Version difference data:
========
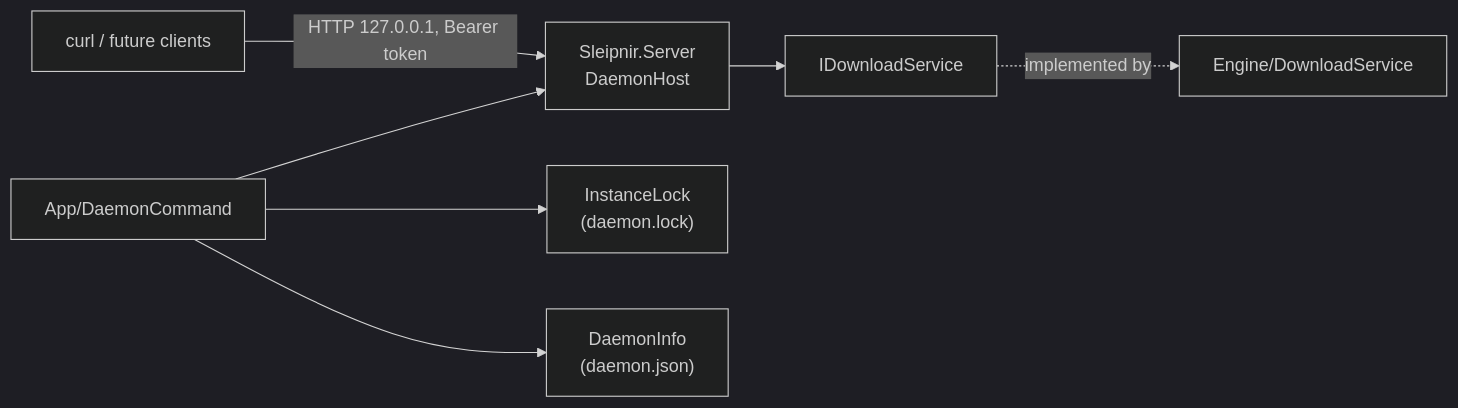
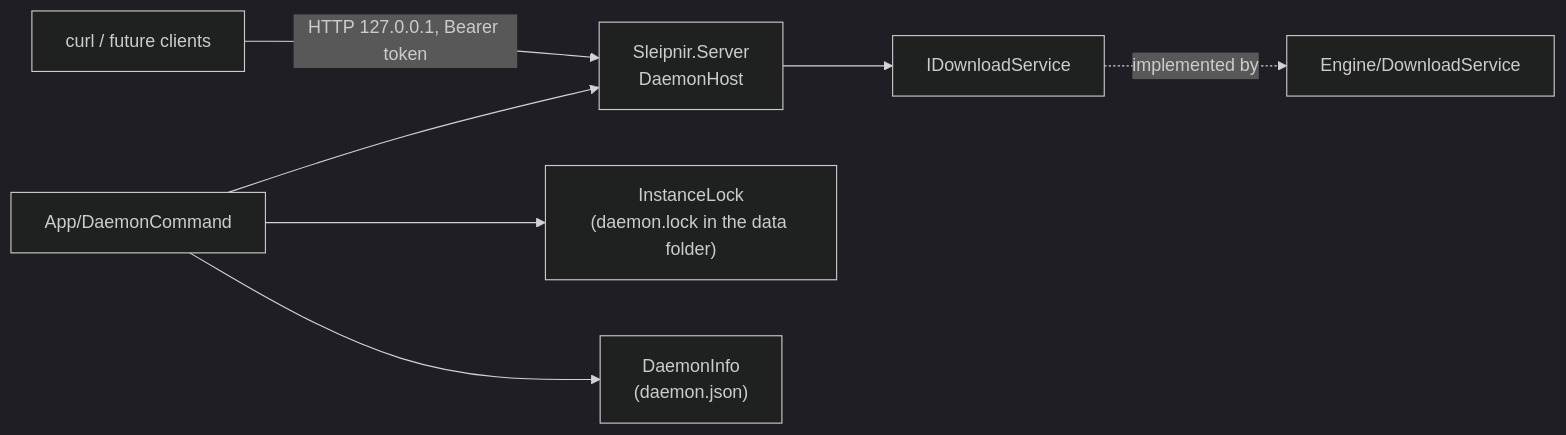
One commit to Parth2500/Sleipnir changed the second of 4 diagrams in docs/ARCHITECTURE.md. Above: the diagram before and after it, drawn with Mermaid (dark theme). The commit also changed other lines of this file and 16 other files, not shown here.

````diff
--- a/docs/ARCHITECTURE.md
+++ b/docs/ARCHITECTURE.md
@@ -49,9 +49,9 @@
 ```mermaid
 flowchart LR
     CLIENT["curl / future clients"] -- "HTTP 127.0.0.1, Bearer token" --> DH["Sleipnir.Server<br/>DaemonHost"]
     DH --> IDS["IDownloadService"]
     IDS -.implemented by.-> DS["Engine/DownloadService"]
-    CMD["App/DaemonCommand"] --> LOCK["InstanceLock<br/>(daemon.lock)"]
+    CMD["App/DaemonCommand"] --> LOCK["InstanceLock<br/>(daemon.lock in the data folder)"]
     CMD --> DH
     CMD --> INFO["DaemonInfo<br/>(daemon.json)"]
 ```
````
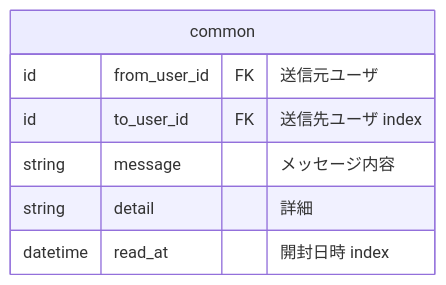
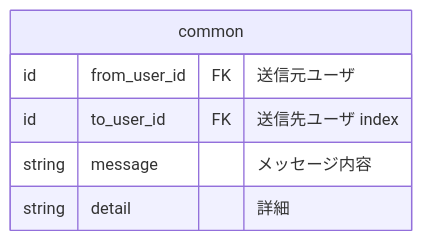
One commit to bright-org/bright changed the first of 2 diagrams in docs/conceptual_schemas/notifications.md. Above: the diagram before and after it, drawn with Mermaid.

Commit message:
不要になった項目削除

````diff
--- a/docs/conceptual_schemas/notifications.md
+++ b/docs/conceptual_schemas/notifications.md
@@ -7,10 +7,9 @@
 ```mermaid
 erDiagram
   common {
     id from_user_id	FK "送信元ユーザ"
     id to_user_id	FK "送信先ユーザ index"
     string message	"メッセージ内容"
     string detail	"詳細"
-    datetime read_at "開封日時 index"
   }
 ```
````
========
About this task:
Print every entry exactly. Pictures are not part of the copy.

Solution below:
One commit to Parth2500/Sleipnir changed the second of 4 diagrams in docs/ARCHITECTURE.md. Above: the diagram before and after it, drawn with Mermaid (dark theme). The commit also changed other lines of this file and 16 other files, not shown here.

````diff
--- a/docs/ARCHITECTURE.md
+++ b/docs/ARCHITECTURE.md
@@ -49,9 +49,9 @@
 ```mermaid
 flowchart LR
     CLIENT["curl / future clients"] -- "HTTP 127.0.0.1, Bearer token" --> DH["Sleipnir.Server<br/>DaemonHost"]
     DH --> IDS["IDownloadService"]
     IDS -.implemented by.-> DS["Engine/DownloadService"]
-    CMD["App/DaemonCommand"] --> LOCK["InstanceLock<br/>(daemon.lock)"]
+    CMD["App/DaemonCommand"] --> LOCK["InstanceLock<br/>(daemon.lock in the data folder)"]
     CMD --> DH
     CMD --> INFO["DaemonInfo<br/>(daemon.json)"]
 ```
````
One commit to bright-org/bright changed the first of 2 diagrams in docs/conceptual_schemas/notifications.md. Above: the diagram before and after it, drawn with Mermaid.

Commit message:
不要になった項目削除

````diff
--- a/docs/conceptual_schemas/notifications.md
+++ b/docs/conceptual_schemas/notifications.md
@@ -7,10 +7,9 @@
 ```mermaid
 erDiagram
   common {
     id from_user_id	FK "送信元ユーザ"
     id to_user_id	FK "送信先ユーザ index"
     string message	"メッセージ内容"
     string detail	"詳細"
-    datetime read_at "開封日時 index"
   }
 ```
````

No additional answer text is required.